Get Real this Christmas – Don’t Buy Fakes
As Christmas appears on the horizon the Office of Fair Trading is highlighting the need to think twice about buying goods which may be counterfeit. Unscrupulous traders selling counterfeit goods gear up for the festive season just as legitimate traders do and consumers can sometimes be tricked into buying fake goods without realising what the consequences might be.
Although you are more likely to come across counterfeit goods when you are shopping on the internet or in markets in the UK and abroad the Office has in the past found a range of counterfeit goods for sale on the Island, including perfume, sportswear, designer wear, footwear, children’s clothing, sunglasses, watches, toys, mobile phone accessories and computer games.
Counterfeit goods are often unsafe or of poor quality. These are some examples :-
- fake batteries;
- fake perfumes, which are unregulated and could be harmful to sensitive skin;
- counterfeit children’s clothing that can easily go up in flames;
- electrical hair styling products, containing fake fuses and plugs;
- fake "designer" sunglasses that may not offer protection against UV rays;
- counterfeit alcohol and cigarettes;
- fake mobile phones and accessories.
Apart from the safety and quality aspects there are other reasons for not buying counterfeit goods :-
- They are often made in poor countries where the workers are not paid fairly for the work they do. The workers in the factories making the real goods can lose their jobs because people are buying the counterfeit goods and not the real ones;
- The profits from counterfeiting are often used to fund serious organised crime;
- Counterfeiters do not pay their dues to the community. Where legitimate businesses contribute to the wellbeing of a nation by paying taxes, creating jobs and treating their employees fairly, counterfeiters do not.
There are other issues that consumers should consider such as :-

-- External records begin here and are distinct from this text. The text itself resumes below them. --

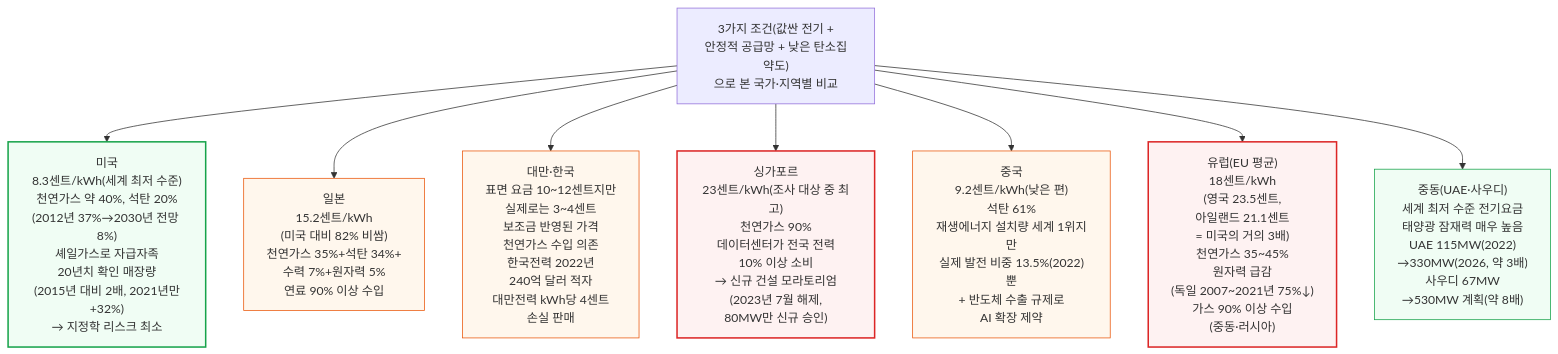
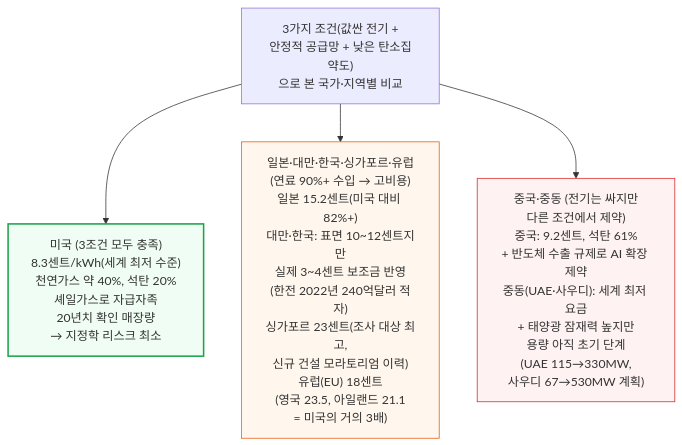
Before and after one commit to yohan4477/semi-report: diagram 16 of 32 in 원본 해석/[240314] AI 데이터센터 에너지 딜레마 - AI 데이터센터 공간 확보 경쟁.md, drawn with Mermaid. The commit also changed other lines of this file and 2 other files, not shown here.

First line of the commit message:
Fix diagram width violations (v14.0) in Part1/doc1/doc3

````diff
--- a/원본 해석/[240314] AI 데이터센터 에너지 딜레마 - AI 데이터센터 공간 확보 경쟁.md
+++ b/원본 해석/[240314] AI 데이터센터 에너지 딜레마 - AI 데이터센터 공간 확보 경쟁.md
@@ -570,24 +550,12 @@
 ```mermaid
 flowchart TD
-    Compare3["3가지 조건(값싼 전기 +<br/>안정적 공급망 + 낮은 탄소집약도)<br/>으로 본 국가·지역별 비교"] --> US3["미국<br/>8.3센트/kWh(세계 최저 수준)<br/>천연가스 약 40%, 석탄 20%<br/>(2012년 37%→2030년 전망 8%)<br/>셰일가스로 자급자족<br/>20년치 확인 매장량<br/>(2015년 대비 2배, 2021년만+32%)<br/>→ 지정학 리스크 최소"]
+    Compare3["3가지 조건(값싼 전기 +<br/>안정적 공급망 + 낮은 탄소집약도)<br/>으로 본 국가·지역별 비교"] --> US3["미국 (3조건 모두 충족)<br/>8.3센트/kWh(세계 최저 수준)<br/>천연가스 약 40%, 석탄 20%<br/>셰일가스로 자급자족<br/>20년치 확인 매장량<br/>→ 지정학 리스크 최소"]
 
-    Compare3 --> Japan3["일본<br/>15.2센트/kWh<br/>(미국 대비 82% 비쌈)<br/>천연가스 35%+석탄 34%+<br/>수력 7%+원자력 5%<br/>연료 90% 이상 수입"]
+    Compare3 --> ImportGroup3["일본·대만·한국·싱가포르·유럽<br/>(연료 90%+ 수입 → 고비용)<br/>일본 15.2센트(미국 대비 82%+)<br/>대만·한국: 표면 10~12센트지만<br/>실제 3~4센트 보조금 반영<br/>(한전 2022년 240억달러 적자)<br/>싱가포르 23센트(조사 대상 최고,<br/>신규 건설 모라토리엄 이력)<br/>유럽(EU) 18센트<br/>(영국 23.5, 아일랜드 21.1<br/>= 미국의 거의 3배)"]
 
-    Compare3 --> TWKR3["대만·한국<br/>표면 요금 10~12센트지만<br/>실제로는 3~4센트<br/>보조금 반영된 가격<br/>천연가스 수입 의존<br/>한국전력 2022년<br/>240억 달러 적자<br/>대만전력 kWh당 4센트<br/>손실 판매"]
-
-    Compare3 --> SG3["싱가포르<br/>23센트/kWh(조사 대상 중 최고)<br/>천연가스 90%<br/>데이터센터가 전국 전력<br/>10% 이상 소비<br/>→ 신규 건설 모라토리엄<br/>(2023년 7월 해제,<br/>80MW만 신규 승인)"]
-
-    Compare3 --> China3["중국<br/>9.2센트/kWh(낮은 편)<br/>석탄 61%<br/>재생에너지 설치량 세계 1위지만<br/>실제 발전 비중 13.5%(2022)뿐<br/>+ 반도체 수출 규제로<br/>AI 확장 제약"]
-
-    Compare3 --> Europe3["유럽(EU 평균)<br/>18센트/kWh<br/>(영국 23.5센트,<br/>아일랜드 21.1센트<br/>= 미국의 거의 3배)<br/>천연가스 35~45%<br/>원자력 급감<br/>(독일 2007~2021년 75%↓)<br/>가스 90% 이상 수입<br/>(중동·러시아)"]
-
-    Compare3 --> MidEast3["중동(UAE·사우디)<br/>세계 최저 수준 전기요금<br/>태양광 잠재력 매우 높음<br/>UAE 115MW(2022)<br/>→330MW(2026, 약 3배)<br/>사우디 67MW<br/>→530MW 계획(약 8배)"]
+    Compare3 --> CheapButConstrained3["중국·중동 (전기는 싸지만<br/>다른 조건에서 제약)<br/>중국: 9.2센트, 석탄 61%<br/>+ 반도체 수출 규제로 AI 확장 제약<br/>중동(UAE·사우디): 세계 최저 요금<br/>+ 태양광 잠재력 높지만<br/>용량 아직 초기 단계<br/>(UAE 115→330MW,<br/>사우디 67→530MW 계획)"]
 
     style US3 fill:#f0fdf4,stroke:#16a34a,stroke-width:2px
-    style Japan3 fill:#fff7ed,stroke:#ea580c
-    style TWKR3 fill:#fff7ed,stroke:#ea580c
-    style SG3 fill:#fef2f2,stroke:#dc2626,stroke-width:2px
-    style China3 fill:#fff7ed,stroke:#ea580c
-    style Europe3 fill:#fef2f2,stroke:#dc2626,stroke-width:2px
-    style MidEast3 fill:#f0fdf4,stroke:#16a34a
+    style ImportGroup3 fill:#fff7ed,stroke:#ea580c
+    style CheapButConstrained3 fill:#fef2f2,stroke:#dc2626
 ```
````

Identity theft and credit card fraud: Entering your debit or credit card details into a website that deals in fakes means that you are essentially giving your card details, your address and your name to criminals. To ensure your card details remain safe, make sure that you only buy goods online from authorised retailers.
Know your rights: If you buy online from businesses registered in the UK you are legally entitled to return any goods bought within seven days (even if you just change your mind). You are also entitled to return the goods if they are faulty. If you buy an item and realise it’s a fake, getting a refund can be difficult. Often fakes are sold through websites based outside the Isle of Man and the UK; these websites may consequently not be subject to the same legal requirements as sites based here and in the UK.
Shopping online: If you are going to shop online: Buying from companies registered in the UK can help keep you safe as you’ll have more legal rights. Try and buy from a brand’s official website or from an authorised seller of the product. ‘https’ on the web site address means the site is secure - the ‘s’ in https stands for secure. The padlock on the payment screen is also a mark of security. Just because a URL ends in .co.uk doesn’t mean the business is registered in the UK. Search web addresses using Who Is – a database of who owns what domain names and where they are based or go to the UK’s register of domain names at www.nominet.org.uk
There are also some basic things which should be researched such as checking that if the business address provided actually exists and also that postcodes provided match with that address.
You should also consider carrying out checks with Companies House regarding companies claiming to be UK registered or Company Registry for those claiming to be registered in the Isle of Man.